● **Action item**: Every entry in the data below needs to be repeated exactly.

Supplied entries below:

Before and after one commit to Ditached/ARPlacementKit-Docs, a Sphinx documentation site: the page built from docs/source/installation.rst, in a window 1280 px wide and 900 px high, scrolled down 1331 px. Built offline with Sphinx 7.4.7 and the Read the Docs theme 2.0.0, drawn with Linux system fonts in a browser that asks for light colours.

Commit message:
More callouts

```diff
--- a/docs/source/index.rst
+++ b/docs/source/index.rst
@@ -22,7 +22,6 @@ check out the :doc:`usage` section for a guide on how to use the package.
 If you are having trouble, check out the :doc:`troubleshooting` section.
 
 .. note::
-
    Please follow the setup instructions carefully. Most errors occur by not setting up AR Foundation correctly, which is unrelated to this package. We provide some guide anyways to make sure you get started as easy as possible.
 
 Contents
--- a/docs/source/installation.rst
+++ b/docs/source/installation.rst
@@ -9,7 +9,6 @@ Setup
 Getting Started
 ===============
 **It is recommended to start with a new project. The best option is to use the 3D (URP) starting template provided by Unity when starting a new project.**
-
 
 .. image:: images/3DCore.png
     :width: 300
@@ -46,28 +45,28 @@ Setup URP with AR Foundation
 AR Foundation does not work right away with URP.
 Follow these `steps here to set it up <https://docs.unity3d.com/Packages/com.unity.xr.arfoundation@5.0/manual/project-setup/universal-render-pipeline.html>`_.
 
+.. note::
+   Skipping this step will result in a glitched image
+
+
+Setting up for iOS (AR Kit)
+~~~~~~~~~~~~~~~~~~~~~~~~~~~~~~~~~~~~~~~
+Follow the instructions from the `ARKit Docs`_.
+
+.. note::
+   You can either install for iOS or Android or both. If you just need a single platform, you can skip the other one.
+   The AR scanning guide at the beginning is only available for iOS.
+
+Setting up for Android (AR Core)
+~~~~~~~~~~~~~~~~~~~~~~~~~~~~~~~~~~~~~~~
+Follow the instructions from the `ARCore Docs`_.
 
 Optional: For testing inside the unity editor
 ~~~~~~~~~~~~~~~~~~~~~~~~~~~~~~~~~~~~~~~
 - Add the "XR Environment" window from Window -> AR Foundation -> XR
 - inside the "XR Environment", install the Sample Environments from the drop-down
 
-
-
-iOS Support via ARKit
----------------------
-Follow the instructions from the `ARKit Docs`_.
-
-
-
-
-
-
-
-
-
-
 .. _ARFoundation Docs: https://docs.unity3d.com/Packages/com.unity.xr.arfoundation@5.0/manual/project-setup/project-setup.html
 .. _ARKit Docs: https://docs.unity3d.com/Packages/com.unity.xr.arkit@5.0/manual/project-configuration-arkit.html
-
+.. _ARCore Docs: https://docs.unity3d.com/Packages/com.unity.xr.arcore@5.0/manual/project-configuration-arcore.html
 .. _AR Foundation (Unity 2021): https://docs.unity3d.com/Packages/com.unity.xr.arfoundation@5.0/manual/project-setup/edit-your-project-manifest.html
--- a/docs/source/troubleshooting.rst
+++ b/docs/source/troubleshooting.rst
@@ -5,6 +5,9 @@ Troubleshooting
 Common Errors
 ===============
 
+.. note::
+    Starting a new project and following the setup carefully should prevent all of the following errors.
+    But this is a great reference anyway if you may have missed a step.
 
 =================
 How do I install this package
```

End of Supplied entries.

● **Solution to this problem**:
Before and after one commit to Ditached/ARPlacementKit-Docs, a Sphinx documentation site: the page built from docs/source/installation.rst, in a window 1280 px wide and 900 px high, scrolled down 1331 px. Built offline with Sphinx 7.4.7 and the Read the Docs theme 2.0.0, drawn with Linux system fonts in a browser that asks for light colours.

Commit message:
More callouts

```diff
--- a/docs/source/index.rst
+++ b/docs/source/index.rst
@@ -22,7 +22,6 @@ check out the :doc:`usage` section for a guide on how to use the package.
 If you are having trouble, check out the :doc:`troubleshooting` section.
 
 .. note::
-
    Please follow the setup instructions carefully. Most errors occur by not setting up AR Foundation correctly, which is unrelated to this package. We provide some guide anyways to make sure you get started as easy as possible.
 
 Contents
--- a/docs/source/installation.rst
+++ b/docs/source/installation.rst
@@ -9,7 +9,6 @@ Setup
 Getting Started
 ===============
 **It is recommended to start with a new project. The best option is to use the 3D (URP) starting template provided by Unity when starting a new project.**
-
 
 .. image:: images/3DCore.png
     :width: 300
@@ -46,28 +45,28 @@ Setup URP with AR Foundation
 AR Foundation does not work right away with URP.
 Follow these `steps here to set it up <https://docs.unity3d.com/Packages/com.unity.xr.arfoundation@5.0/manual/project-setup/universal-render-pipeline.html>`_.
 
+.. note::
+   Skipping this step will result in a glitched image
+
+
+Setting up for iOS (AR Kit)
+~~~~~~~~~~~~~~~~~~~~~~~~~~~~~~~~~~~~~~~
+Follow the instructions from the `ARKit Docs`_.
+
+.. note::
+   You can either install for iOS or Android or both. If you just need a single platform, you can skip the other one.
+   The AR scanning guide at the beginning is only available for iOS.
+
+Setting up for Android (AR Core)
+~~~~~~~~~~~~~~~~~~~~~~~~~~~~~~~~~~~~~~~
+Follow the instructions from the `ARCore Docs`_.
 
 Optional: For testing inside the unity editor
 ~~~~~~~~~~~~~~~~~~~~~~~~~~~~~~~~~~~~~~~
 - Add the "XR Environment" window from Window -> AR Foundation -> XR
 - inside the "XR Environment", install the Sample Environments from the drop-down
 
-
-
-iOS Support via ARKit
----------------------
-Follow the instructions from the `ARKit Docs`_.
-
-
-
-
-
-
-
-
-
-
 .. _ARFoundation Docs: https://docs.unity3d.com/Packages/com.unity.xr.arfoundation@5.0/manual/project-setup/project-setup.html
 .. _ARKit Docs: https://docs.unity3d.com/Packages/com.unity.xr.arkit@5.0/manual/project-configuration-arkit.html
-
+.. _ARCore Docs: https://docs.unity3d.com/Packages/com.unity.xr.arcore@5.0/manual/project-configuration-arcore.html
 .. _AR Foundation (Unity 2021): https://docs.unity3d.com/Packages/com.unity.xr.arfoundation@5.0/manual/project-setup/edit-your-project-manifest.html
--- a/docs/source/troubleshooting.rst
+++ b/docs/source/troubleshooting.rst
@@ -5,6 +5,9 @@ Troubleshooting
 Common Errors
 ===============
 
+.. note::
+    Starting a new project and following the setup carefully should prevent all of the following errors.
+    But this is a great reference anyway if you may have missed a step.
 
 =================
 How do I install this package
```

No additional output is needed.